Once the formality of people picking out my accent is ‘American’, rather than ‘British’, they proceeded to tell me their reasons for walking the Camino: they had survived cancer, they suffered from severe depression, lost a loved one, or were unable to find work for an extended period of time. Of course not everyone was in a crisis, but for most, life did not follow a prescribed linear path.
Something at one point in time had broke (mostly within them self), and the Camino was here to help fix it.
But like all problems in life some are easier to fix than others.
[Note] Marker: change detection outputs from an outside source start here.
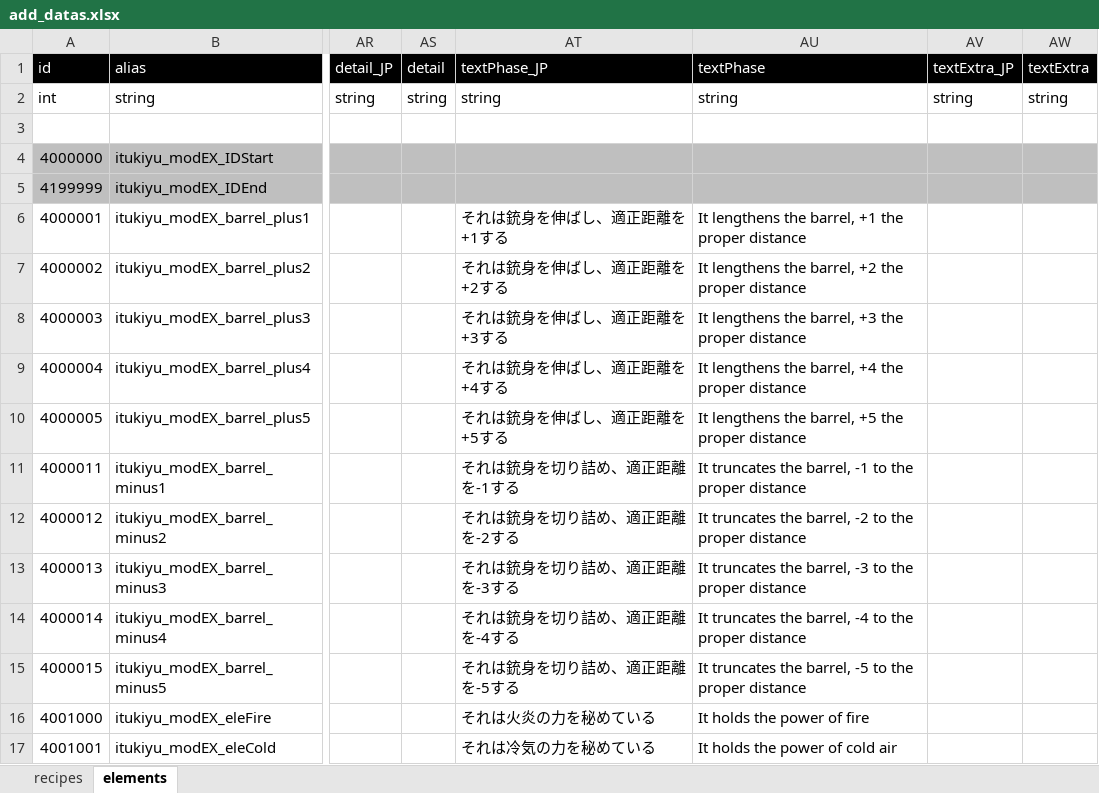
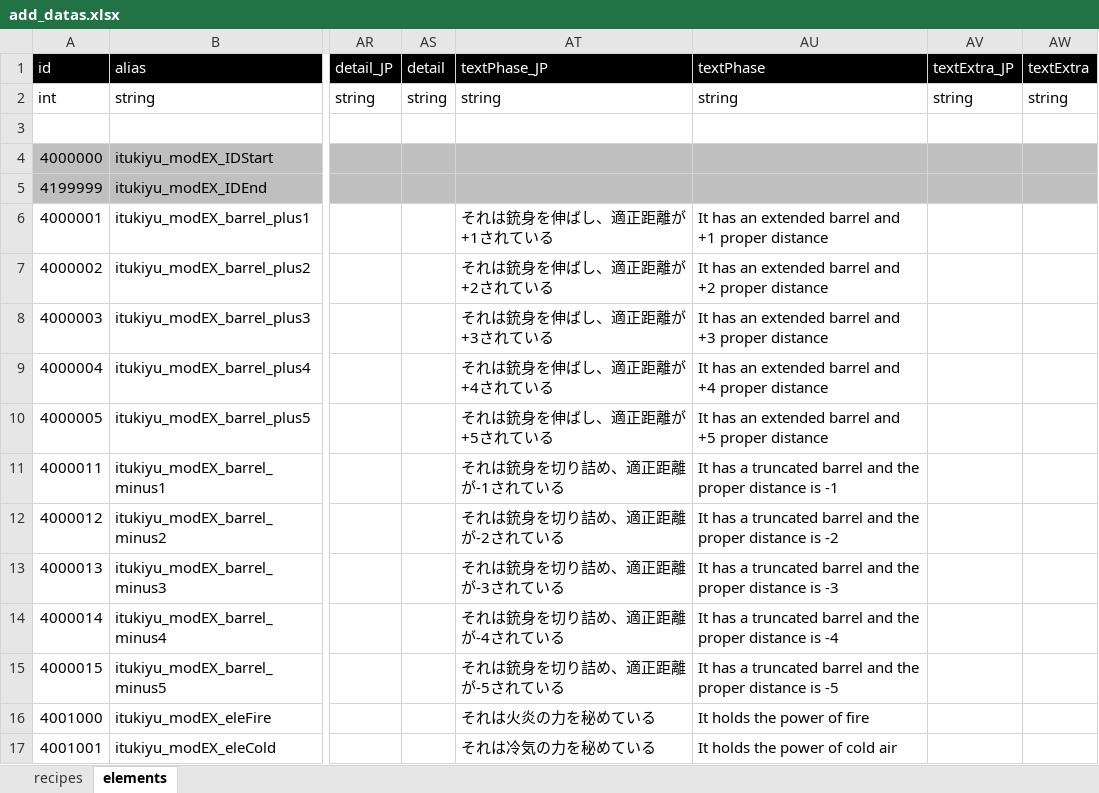
Before and after one commit to yu-ituki/ElinMod, an Excel workbook: Elin_ExGunMods/data/resource/tables/add_datas.xlsx, sheet elements, drawn as a sheet; only a part is shown, gaps mark what is left out; values as stored, in another font and other column widths than the file's, no borders; the diff names each change by its address in the sheet, - before the commit and + after, or states it on an @@ line.

Commit message:
・アンインストール、thingsの子thingsを消すの忘れてた。（コンテナの中のコンテナの中の…というケース） ・銃身パーツの説明文をちょい変更

```diff
--- a/Elin_ExGunMods/data/resource/tables/add_datas.xlsx (sheet elements)
+++ b/Elin_ExGunMods/data/resource/tables/add_datas.xlsx (sheet elements)
-AT6 (textPhase_JP): それは銃身を伸ばし、適正距離を+1する
+AT6 (textPhase_JP): それは銃身を伸ばし、適正距離が+1されている
-AU6 (textPhase): It lengthens the barrel, +1 the proper distance
+AU6 (textPhase): It has an extended barrel and +1 proper distance
-AT7 (textPhase_JP): それは銃身を伸ばし、適正距離を+2する
+AT7 (textPhase_JP): それは銃身を伸ばし、適正距離が+2されている
-AU7 (textPhase): It lengthens the barrel, +2 the proper distance
+AU7 (textPhase): It has an extended barrel and +2 proper distance
-AT8 (textPhase_JP): それは銃身を伸ばし、適正距離を+3する
+AT8 (textPhase_JP): それは銃身を伸ばし、適正距離が+3されている
-AU8 (textPhase): It lengthens the barrel, +3 the proper distance
+AU8 (textPhase): It has an extended barrel and +3 proper distance
-AT9 (textPhase_JP): それは銃身を伸ばし、適正距離を+4する
+AT9 (textPhase_JP): それは銃身を伸ばし、適正距離が+4されている
-AU9 (textPhase): It lengthens the barrel, +4 the proper distance
+AU9 (textPhase): It has an extended barrel and +4 proper distance
-AT10 (textPhase_JP): それは銃身を伸ばし、適正距離を+5する
+AT10 (textPhase_JP): それは銃身を伸ばし、適正距離が+5されている
-AU10 (textPhase): It lengthens the barrel, +5 the proper distance
+AU10 (textPhase): It has an extended barrel and +5 proper distance
-AT11 (textPhase_JP): それは銃身を切り詰め、適正距離を-1する
+AT11 (textPhase_JP): それは銃身を切り詰め、適正距離が-1されている
-AU11 (textPhase): It truncates the barrel, -1 to the proper distance
+AU11 (textPhase): It has a truncated barrel and the proper distance is -1
-AT12 (textPhase_JP): それは銃身を切り詰め、適正距離を-2する
+AT12 (textPhase_JP): それは銃身を切り詰め、適正距離が-2されている
-AU12 (textPhase): It truncates the barrel, -2 to the proper distance
+AU12 (textPhase): It has a truncated barrel and the proper distance is -2
-AT13 (textPhase_JP): それは銃身を切り詰め、適正距離を-3する
+AT13 (textPhase_JP): それは銃身を切り詰め、適正距離が-3されている
-AU13 (textPhase): It truncates the barrel, -3 to the proper distance
+AU13 (textPhase): It has a truncated barrel and the proper distance is -3
-AT14 (textPhase_JP): それは銃身を切り詰め、適正距離を-4する
+AT14 (textPhase_JP): それは銃身を切り詰め、適正距離が-4されている
-AU14 (textPhase): It truncates the barrel, -4 to the proper distance
+AU14 (textPhase): It has a truncated barrel and the proper distance is -4
-AT15 (textPhase_JP): それは銃身を切り詰め、適正距離を-5する
+AT15 (textPhase_JP): それは銃身を切り詰め、適正距離が-5されている
-AU15 (textPhase): It truncates the barrel, -5 to the proper distance
+AU15 (textPhase): It has a truncated barrel and the proper distance is -5
```
Also changed, not shown: 1 other file.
Sometimes the solutions are simple (have a beer), others are hard and require months or years of hard work (going to law school to become a lawyer). To accomplish both requires the same thing: action.
What the Camino shows you is that no matter the distance between you and your goal, if you put one foot in front of the other you’ll make it to your destination. Like most who decided to walk the Camino, life didn’t follow a prescribed path. And once on the Camino, there was no prescribed path you had to take. Stop for that coffee, not once but twice. Order the bottle of wine instead of just a glass. Walk further /shorter than you had initially planned because you felt better/worse than you expected.
When I walked into Santiago de Compostela and stood in the shadows of the cathedral, I knew I had accomplished something good, almost as if I had done something divine.
My life until then had been a mixture of both good and bad decisions. Deciding to walking the Camino is definitely one of the those ‘good’ decisions.
For many pilgrims, the Christian portion of the journey ends in Santiago. Some are drawn to the pagan track and head further west to Finisterre, the ‘end of the world’.
During the Roman Empire, Finisterre marked the western most part of their empire – meaning, the end of the world.